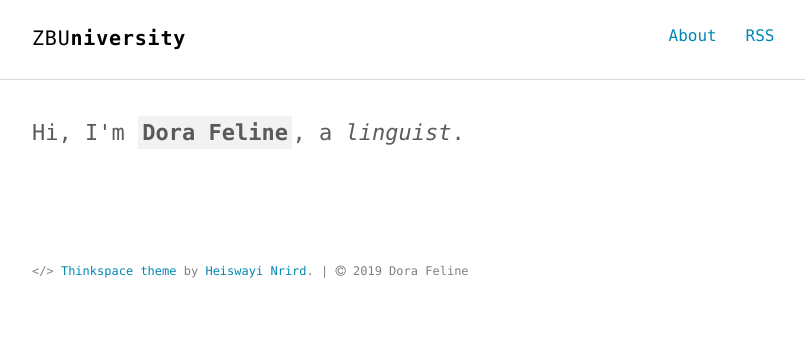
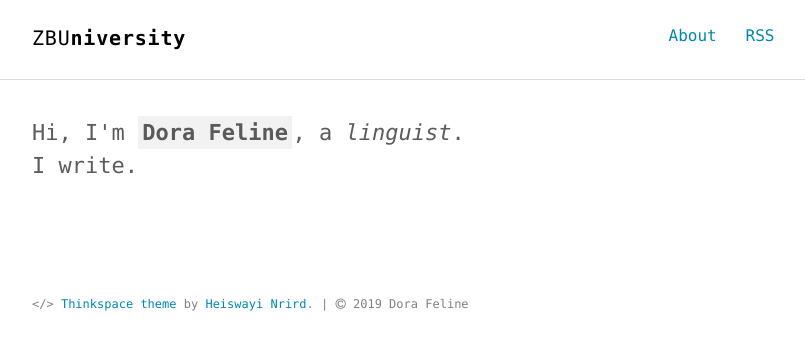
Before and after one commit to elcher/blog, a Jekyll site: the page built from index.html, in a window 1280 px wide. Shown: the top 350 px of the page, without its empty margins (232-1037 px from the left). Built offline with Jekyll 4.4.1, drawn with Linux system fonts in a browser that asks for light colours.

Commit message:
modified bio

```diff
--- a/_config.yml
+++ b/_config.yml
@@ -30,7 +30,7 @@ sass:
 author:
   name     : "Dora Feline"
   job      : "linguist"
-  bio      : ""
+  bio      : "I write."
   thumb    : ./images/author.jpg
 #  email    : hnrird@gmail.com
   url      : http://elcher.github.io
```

------------------------

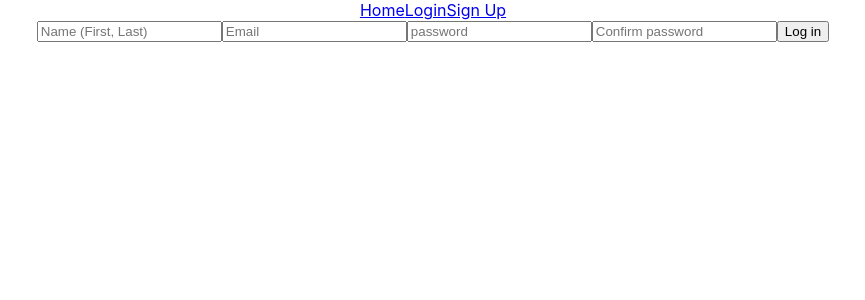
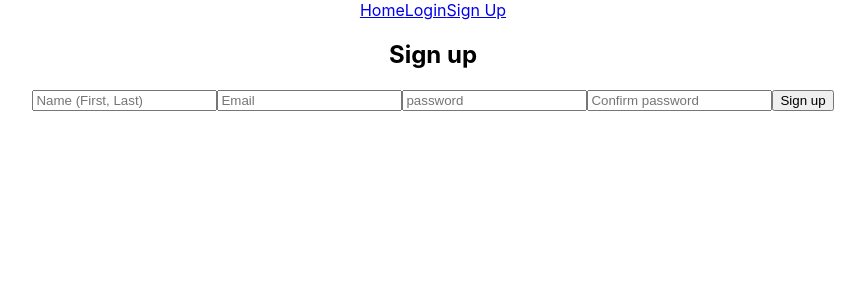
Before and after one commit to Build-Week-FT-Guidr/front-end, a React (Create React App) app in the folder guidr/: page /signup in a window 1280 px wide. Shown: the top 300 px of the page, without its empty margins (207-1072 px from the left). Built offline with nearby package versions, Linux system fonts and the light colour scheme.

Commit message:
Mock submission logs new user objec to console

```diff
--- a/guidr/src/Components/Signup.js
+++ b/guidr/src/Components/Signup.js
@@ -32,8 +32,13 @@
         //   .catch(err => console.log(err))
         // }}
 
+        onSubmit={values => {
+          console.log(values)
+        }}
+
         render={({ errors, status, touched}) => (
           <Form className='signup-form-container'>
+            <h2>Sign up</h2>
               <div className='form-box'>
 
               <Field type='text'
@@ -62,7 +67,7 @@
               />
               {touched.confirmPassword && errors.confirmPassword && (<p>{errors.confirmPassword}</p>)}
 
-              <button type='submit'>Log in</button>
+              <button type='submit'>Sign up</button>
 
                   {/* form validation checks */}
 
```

------------------------

Exercise instructions
Using the records above, report how many lines include "Before", with no words around the number.

Exercise output
2